■ Difference listings:
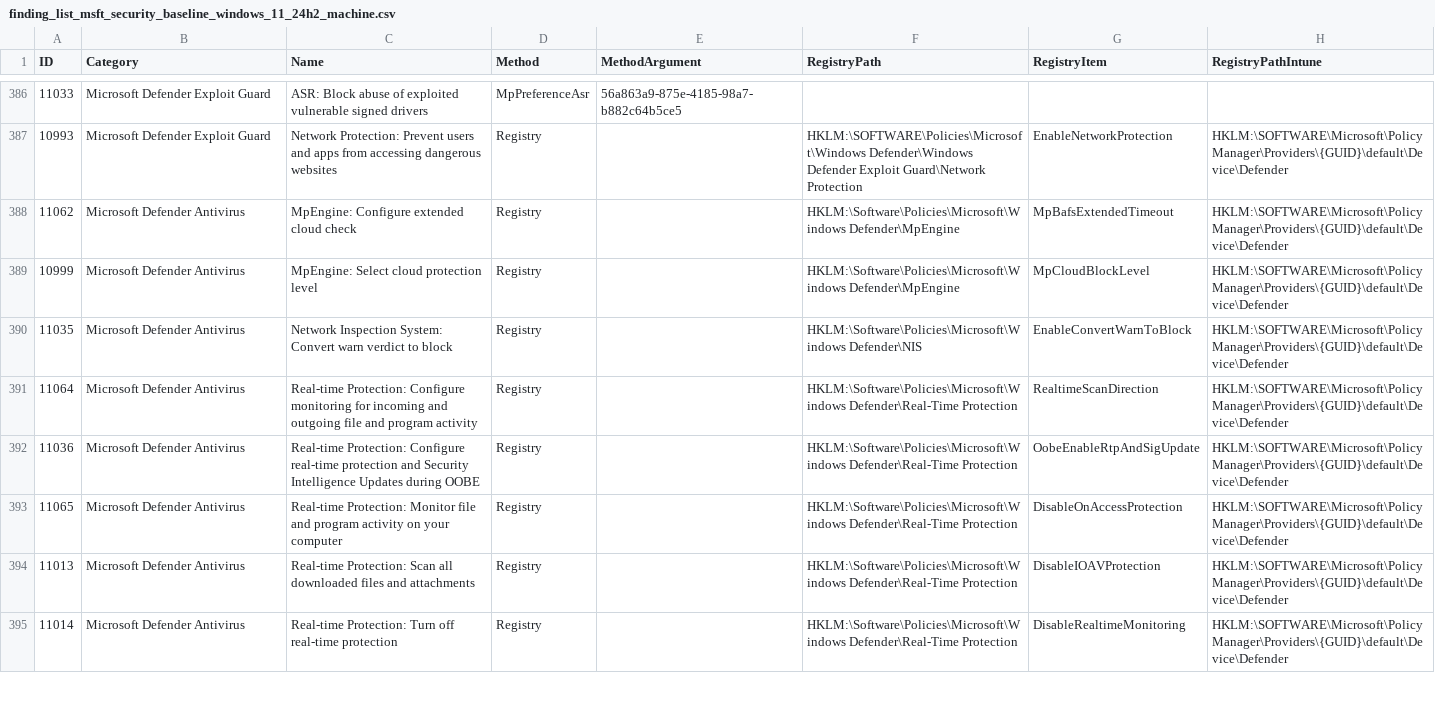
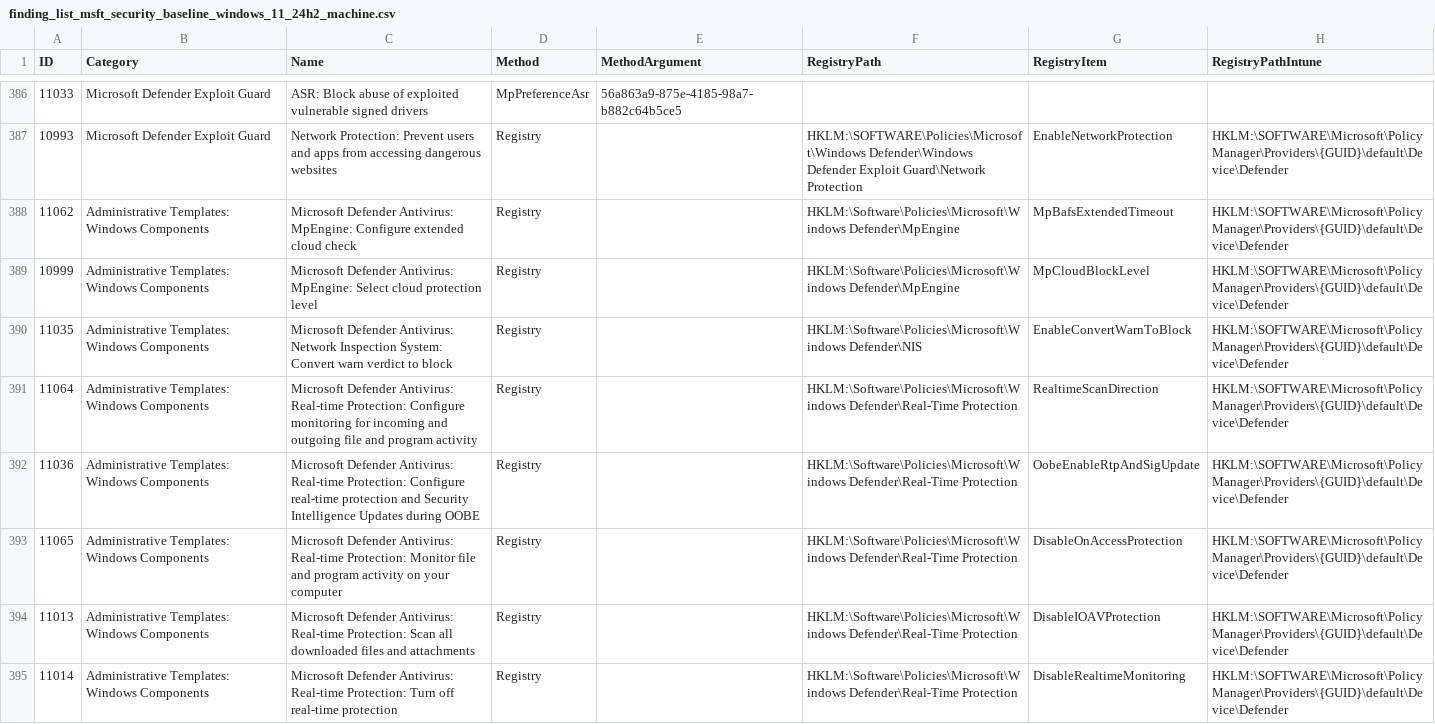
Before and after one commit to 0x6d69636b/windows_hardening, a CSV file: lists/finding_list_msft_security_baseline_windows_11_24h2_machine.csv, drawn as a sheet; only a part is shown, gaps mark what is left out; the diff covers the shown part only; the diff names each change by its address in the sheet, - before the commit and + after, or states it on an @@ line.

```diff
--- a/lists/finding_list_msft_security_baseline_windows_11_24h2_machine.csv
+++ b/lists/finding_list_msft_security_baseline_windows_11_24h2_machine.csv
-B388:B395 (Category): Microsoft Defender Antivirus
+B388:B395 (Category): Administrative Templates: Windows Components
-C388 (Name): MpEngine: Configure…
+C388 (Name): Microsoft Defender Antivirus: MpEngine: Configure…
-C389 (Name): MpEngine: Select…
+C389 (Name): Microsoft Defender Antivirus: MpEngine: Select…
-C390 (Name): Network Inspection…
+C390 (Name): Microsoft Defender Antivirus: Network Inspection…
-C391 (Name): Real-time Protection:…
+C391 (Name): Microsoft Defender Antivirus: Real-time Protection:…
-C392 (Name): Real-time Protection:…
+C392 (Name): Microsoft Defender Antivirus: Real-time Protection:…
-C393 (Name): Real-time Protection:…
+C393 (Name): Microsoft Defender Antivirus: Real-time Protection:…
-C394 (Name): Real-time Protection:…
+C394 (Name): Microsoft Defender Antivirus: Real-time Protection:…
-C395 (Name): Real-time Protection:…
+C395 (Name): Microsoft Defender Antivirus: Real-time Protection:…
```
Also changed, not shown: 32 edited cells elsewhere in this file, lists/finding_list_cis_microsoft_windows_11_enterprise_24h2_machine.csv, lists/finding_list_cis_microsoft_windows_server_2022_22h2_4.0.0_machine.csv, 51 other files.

■ DESCRIPTION OF THE TASK:
Set down the entries exactly as they appear, with every picture left out.

■ RESULT FOR THIS EXERCISE:
Before and after one commit to 0x6d69636b/windows_hardening, a CSV file: lists/finding_list_msft_security_baseline_windows_11_24h2_machine.csv, drawn as a sheet; only a part is shown, gaps mark what is left out; the diff covers the shown part only; the diff names each change by its address in the sheet, - before the commit and + after, or states it on an @@ line.

```diff
--- a/lists/finding_list_msft_security_baseline_windows_11_24h2_machine.csv
+++ b/lists/finding_list_msft_security_baseline_windows_11_24h2_machine.csv
-B388:B395 (Category): Microsoft Defender Antivirus
+B388:B395 (Category): Administrative Templates: Windows Components
-C388 (Name): MpEngine: Configure…
+C388 (Name): Microsoft Defender Antivirus: MpEngine: Configure…
-C389 (Name): MpEngine: Select…
+C389 (Name): Microsoft Defender Antivirus: MpEngine: Select…
-C390 (Name): Network Inspection…
+C390 (Name): Microsoft Defender Antivirus: Network Inspection…
-C391 (Name): Real-time Protection:…
+C391 (Name): Microsoft Defender Antivirus: Real-time Protection:…
-C392 (Name): Real-time Protection:…
+C392 (Name): Microsoft Defender Antivirus: Real-time Protection:…
-C393 (Name): Real-time Protection:…
+C393 (Name): Microsoft Defender Antivirus: Real-time Protection:…
-C394 (Name): Real-time Protection:…
+C394 (Name): Microsoft Defender Antivirus: Real-time Protection:…
-C395 (Name): Real-time Protection:…
+C395 (Name): Microsoft Defender Antivirus: Real-time Protection:…
```
Also changed, not shown: 32 edited cells elsewhere in this file, lists/finding_list_cis_microsoft_windows_11_enterprise_24h2_machine.csv, lists/finding_list_cis_microsoft_windows_server_2022_22h2_4.0.0_machine.csv, 51 other files.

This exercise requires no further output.